“It’s April now in Afghanistan,” he said. “And every day that some­thing is sit­ting in some guy’s inbox [or] some con­tract audit has­n’t been accom­plished, is a day stolen from the fight. And that is out­ra­geous and unrea­son­able that we allow that to hap­pen, and we just can’t let it happen.” 

U.S. Depart­ment of Defense

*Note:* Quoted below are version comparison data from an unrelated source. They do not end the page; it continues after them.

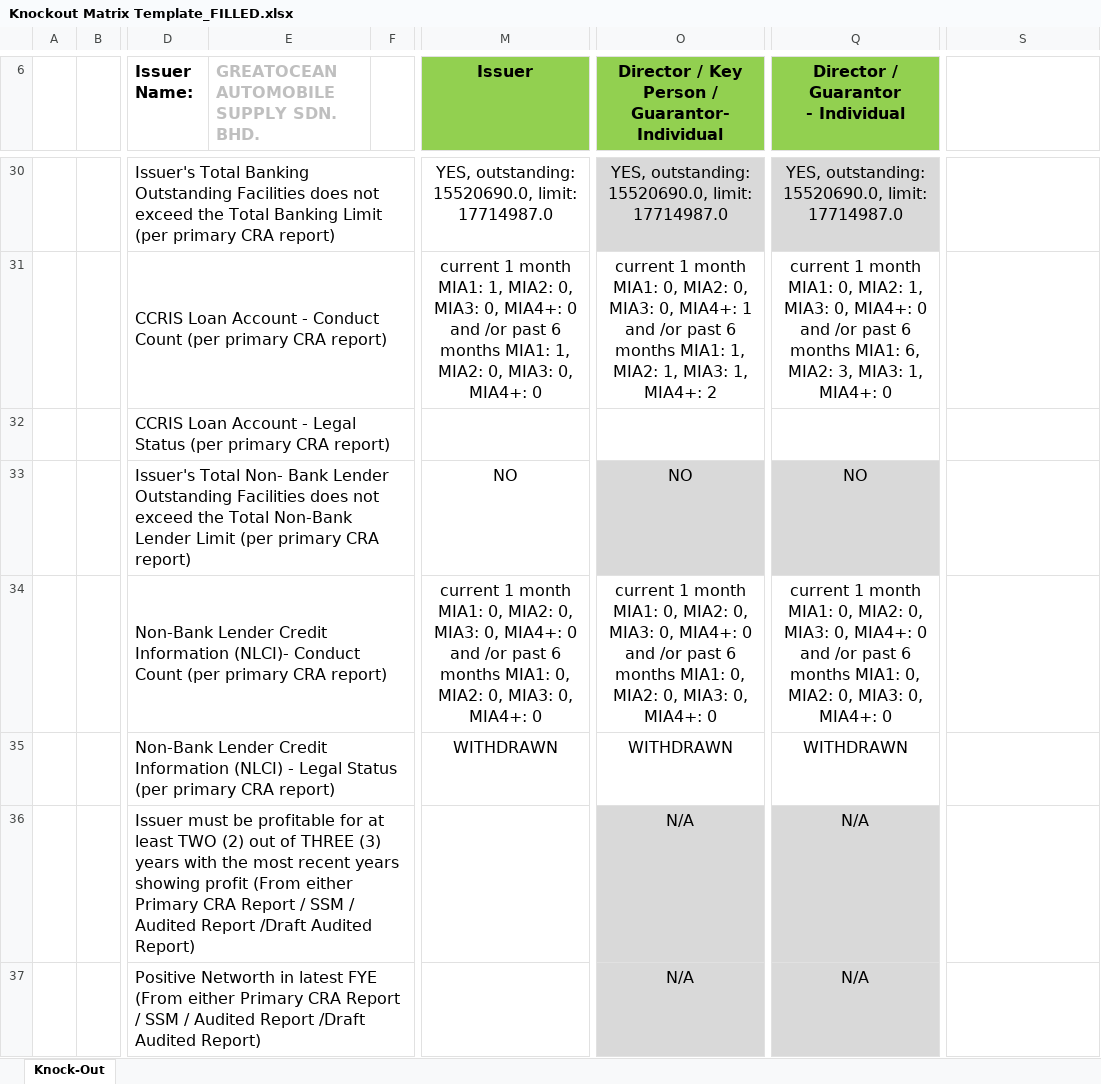
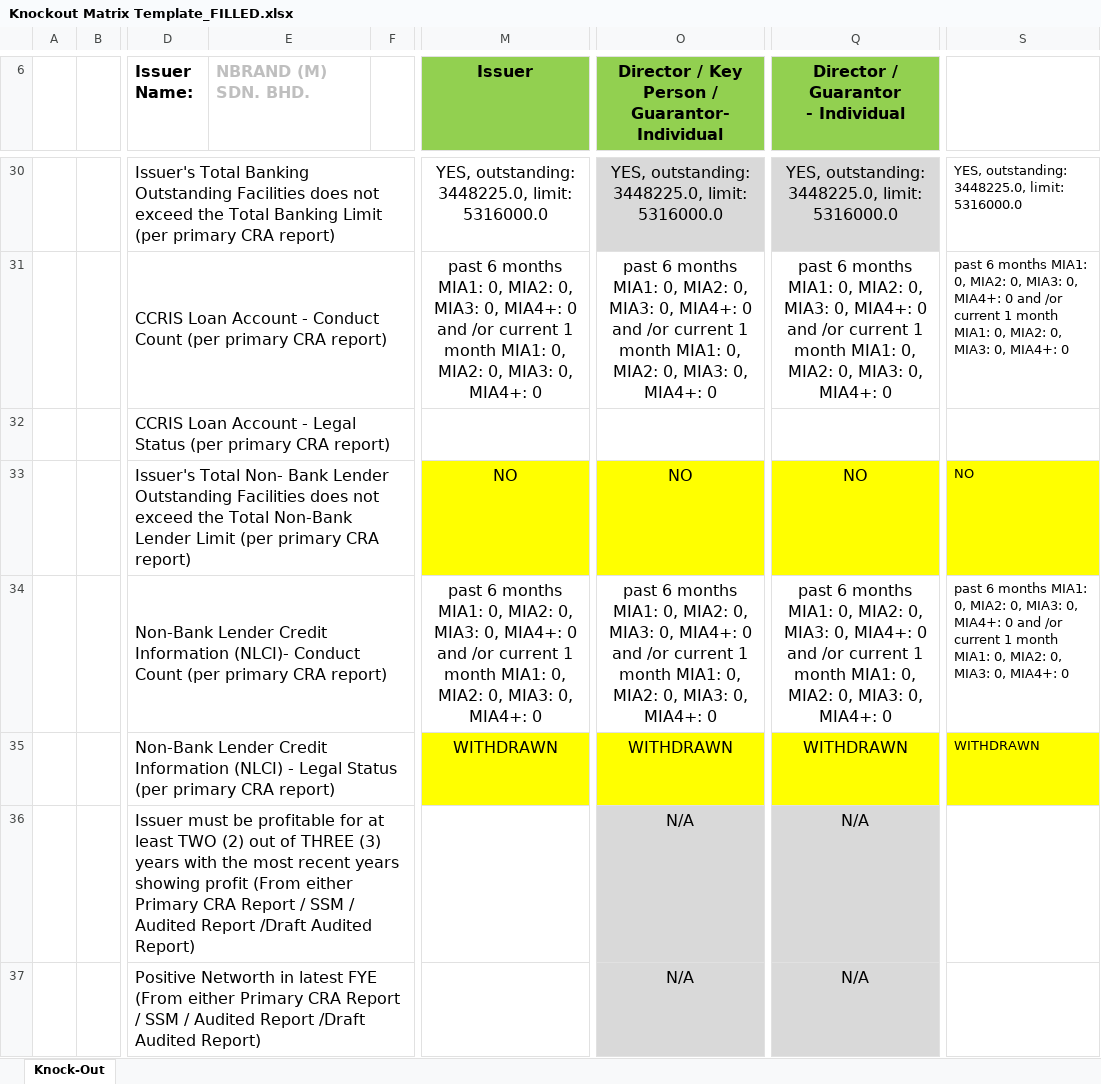
Before and after one commit to Szekiat88/AIgent-Credit, an Excel workbook: Knockout Matrix Template_FILLED.xlsx, sheet Knock-Out, drawn as a sheet; only a part is shown, gaps mark what is left out; values as stored, in another font and other column widths than the file's, no borders; charts and pictures not drawn; the diff covers the shown part only; the diff names each change by its address in the sheet, - before the commit and + after, or states it on an @@ line.

Commit message:
adjust the condition to colour and the wording arrangemnet of 6months

```diff
--- a/Knockout Matrix Template_FILLED.xlsx (sheet Knock-Out)
+++ b/Knockout Matrix Template_FILLED.xlsx (sheet Knock-Out)
-E6: GREATOCEAN AUTOMOBILE SUPPLY SDN. BHD.
+E6: NBRAND (M) SDN. BHD.
-M30 (Issuer): YES, outstanding: 15520690.0, limit: 17714987.0
+M30 (Issuer): YES, outstanding: 3448225.0, limit: 5316000.0
-O30: YES, outstanding: 15520690.0, limit: 17714987.0
+O30: YES, outstanding: 3448225.0, limit: 5316000.0
-Q30: YES, outstanding: 15520690.0, limit: 17714987.0
+Q30: YES, outstanding: 3448225.0, limit: 5316000.0
-S30: (empty)
+S30: YES, outstanding: 3448225.0, limit: 5316000.0
-M31 (Issuer): current 1 month MIA1: 1, MIA2: 0, MIA3: 0, MIA4+: 0 and /or past 6 months MIA1: 1, MIA2: 0,…
+M31 (Issuer): past 6 months MIA1: 0, MIA2: 0, MIA3: 0, MIA4+: 0 and /or current 1 month MIA1: 0, MIA2: 0,…
-O31: current 1 month MIA1: 0, MIA2: 0, MIA3: 0, MIA4+: 1 and /or past 6 months MIA1: 1, MIA2: 1, MIA3: 1, MIA4+: 2
+O31: past 6 months MIA1: 0, MIA2: 0, MIA3: 0, MIA4+: 0 and /or current 1 month MIA1: 0, MIA2: 0, MIA3: 0, MIA4+: 0
-Q31: current 1 month MIA1: 0, MIA2: 1, MIA3: 0, MIA4+: 0 and /or past 6 months MIA1: 6, MIA2: 3, MIA3: 1, MIA4+: 0
+Q31: past 6 months MIA1: 0, MIA2: 0, MIA3: 0, MIA4+: 0 and /or current 1 month MIA1: 0, MIA2: 0, MIA3: 0, MIA4+: 0
-S31: (empty)
+S31: past 6 months MIA1: 0, MIA2: 0, MIA3: 0, MIA4+: 0 and /or current 1 month MIA1: 0, MIA2: 0, MIA3: 0, MIA4+: 0
-M33 fill: none
+M33 fill: #FFFF00
-O33 fill: #D9D9D9
+O33 fill: #FFFF00
-Q33 fill: #D9D9D9
+Q33 fill: #FFFF00
-S33: (empty)
+S33: NO
-S33 fill: none
+S33 fill: #FFFF00
-M34 (Issuer): current 1 month MIA1: 0, MIA2: 0, MIA3: 0, MIA4+: 0 and /or past 6 months MIA1: 0,…
+M34 (Issuer): past 6 months MIA1: 0, MIA2: 0, MIA3: 0, MIA4+: 0 and /or current 1 month MIA1: 0,…
-O34: current 1 month MIA1: 0, MIA2: 0, MIA3: 0, MIA4+: 0 and /or past 6 months MIA1: 0,…
+O34: past 6 months MIA1: 0, MIA2: 0, MIA3: 0, MIA4+: 0 and /or current 1 month MIA1: 0,…
-Q34: current 1 month MIA1: 0, MIA2: 0, MIA3: 0, MIA4+: 0 and /or past 6 months MIA1: 0,…
+Q34: past 6 months MIA1: 0, MIA2: 0, MIA3: 0, MIA4+: 0 and /or current 1 month MIA1: 0,…
-S34: (empty)
+S34: past 6 months MIA1: 0, MIA2: 0, MIA3: 0, MIA4+: 0 and /or current 1 month MIA1: 0, MIA2: 0, MIA3: 0, MIA4+: 0
-M35 fill: none
+M35 fill: #FFFF00
-O35 fill: none
+O35 fill: #FFFF00
-Q35 fill: none
+Q35 fill: #FFFF00
-S35: (empty)
+S35: WITHDRAWN
-S35 fill: none
+S35 fill: #FFFF00
```
Also changed, not shown: 4 added rows, 4 removed rows, 28 edited cells and cell formats elsewhere in this sheet, 5 other files.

Office of the Assis­tant Sec­re­tary of Defense (Pub­lic Affairs)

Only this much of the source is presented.